Review based on an advance reader copy provided by the publisher at BEA 2016.
A great read – MRK takes her strength at character and relationships and applies it well to World War I. Where before she has used her Glamourist Histories to tell various types of plots (including a heist novel featuring Lord Byron), now she tackles the wartime spy thriller. It’s a fast-paced, exciting story, and I appreciated that she took time to address PTSD (“shell shock” in this context) and its consequences for mediums channeling the spirits of hundreds or thousands of soldiers who have just died traumatically.
The elements of spycraft and codes/code-breaking reminded me of Stephenson’s Cryptonomicon, scaled back to 1916 instead of the 1940s.
The use of ghosts for communication and spycraft at times was reminiscent of Timothy Zahn’s Conquerors’ Saga, one of my favorite series.
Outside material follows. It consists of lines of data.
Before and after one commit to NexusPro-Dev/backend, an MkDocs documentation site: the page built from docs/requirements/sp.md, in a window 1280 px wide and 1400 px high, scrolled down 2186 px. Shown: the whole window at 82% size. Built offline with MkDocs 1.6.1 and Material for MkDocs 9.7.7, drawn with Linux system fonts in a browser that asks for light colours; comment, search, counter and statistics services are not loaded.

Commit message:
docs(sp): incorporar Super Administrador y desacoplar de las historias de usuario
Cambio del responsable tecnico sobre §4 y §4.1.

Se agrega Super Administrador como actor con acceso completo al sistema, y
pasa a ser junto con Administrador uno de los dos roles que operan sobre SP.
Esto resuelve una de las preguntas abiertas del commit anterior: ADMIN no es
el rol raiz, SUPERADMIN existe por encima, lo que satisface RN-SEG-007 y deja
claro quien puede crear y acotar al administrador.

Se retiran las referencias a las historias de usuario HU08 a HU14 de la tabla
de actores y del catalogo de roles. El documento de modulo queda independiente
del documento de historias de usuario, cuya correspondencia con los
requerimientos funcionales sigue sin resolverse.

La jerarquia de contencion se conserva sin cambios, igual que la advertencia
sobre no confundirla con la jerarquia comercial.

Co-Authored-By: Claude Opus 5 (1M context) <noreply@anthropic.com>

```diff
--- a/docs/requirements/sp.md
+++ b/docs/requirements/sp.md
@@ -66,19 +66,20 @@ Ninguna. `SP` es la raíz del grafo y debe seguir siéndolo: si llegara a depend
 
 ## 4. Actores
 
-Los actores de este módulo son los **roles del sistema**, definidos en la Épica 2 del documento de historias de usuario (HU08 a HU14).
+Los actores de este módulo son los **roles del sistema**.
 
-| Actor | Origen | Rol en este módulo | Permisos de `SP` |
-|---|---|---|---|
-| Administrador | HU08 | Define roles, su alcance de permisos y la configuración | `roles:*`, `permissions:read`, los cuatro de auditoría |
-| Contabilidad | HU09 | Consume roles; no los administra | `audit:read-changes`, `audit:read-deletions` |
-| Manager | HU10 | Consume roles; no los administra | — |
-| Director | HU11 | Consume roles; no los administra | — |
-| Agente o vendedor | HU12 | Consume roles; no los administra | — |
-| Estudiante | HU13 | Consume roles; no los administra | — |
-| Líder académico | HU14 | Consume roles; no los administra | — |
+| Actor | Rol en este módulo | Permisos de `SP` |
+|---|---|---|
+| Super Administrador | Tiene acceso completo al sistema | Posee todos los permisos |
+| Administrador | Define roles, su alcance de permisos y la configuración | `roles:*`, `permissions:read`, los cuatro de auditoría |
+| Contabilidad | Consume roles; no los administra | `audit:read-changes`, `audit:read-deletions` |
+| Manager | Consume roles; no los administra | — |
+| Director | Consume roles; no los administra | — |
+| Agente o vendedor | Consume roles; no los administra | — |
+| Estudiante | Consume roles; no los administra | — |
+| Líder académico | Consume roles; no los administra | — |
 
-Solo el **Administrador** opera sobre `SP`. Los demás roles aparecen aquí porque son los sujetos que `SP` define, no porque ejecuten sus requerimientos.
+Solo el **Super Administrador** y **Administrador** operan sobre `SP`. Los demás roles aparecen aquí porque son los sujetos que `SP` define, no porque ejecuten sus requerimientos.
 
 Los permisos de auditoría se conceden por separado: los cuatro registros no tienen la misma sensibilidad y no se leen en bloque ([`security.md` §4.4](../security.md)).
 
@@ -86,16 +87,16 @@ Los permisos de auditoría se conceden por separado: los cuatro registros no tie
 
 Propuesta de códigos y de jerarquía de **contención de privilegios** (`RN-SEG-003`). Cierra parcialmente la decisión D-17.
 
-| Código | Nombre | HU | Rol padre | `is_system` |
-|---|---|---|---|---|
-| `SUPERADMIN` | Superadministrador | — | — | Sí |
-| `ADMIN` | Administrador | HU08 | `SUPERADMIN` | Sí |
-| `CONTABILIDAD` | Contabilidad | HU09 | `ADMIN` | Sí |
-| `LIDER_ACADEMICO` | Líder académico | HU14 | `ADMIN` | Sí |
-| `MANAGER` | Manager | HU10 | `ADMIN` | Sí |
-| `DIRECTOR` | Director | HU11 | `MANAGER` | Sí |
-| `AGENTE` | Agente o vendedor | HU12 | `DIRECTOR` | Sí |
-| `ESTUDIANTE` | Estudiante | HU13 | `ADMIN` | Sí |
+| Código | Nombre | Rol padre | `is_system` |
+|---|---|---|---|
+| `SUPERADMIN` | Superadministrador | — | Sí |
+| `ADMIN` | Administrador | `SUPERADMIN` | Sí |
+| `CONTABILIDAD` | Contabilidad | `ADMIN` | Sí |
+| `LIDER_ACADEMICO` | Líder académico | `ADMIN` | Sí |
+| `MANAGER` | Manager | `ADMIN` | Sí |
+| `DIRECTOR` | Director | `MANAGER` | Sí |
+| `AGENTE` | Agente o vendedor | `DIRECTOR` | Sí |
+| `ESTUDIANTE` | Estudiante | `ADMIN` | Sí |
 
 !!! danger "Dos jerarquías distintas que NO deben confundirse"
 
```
That might not be as widely known as Cryptonomicon, but I liked it. 🙂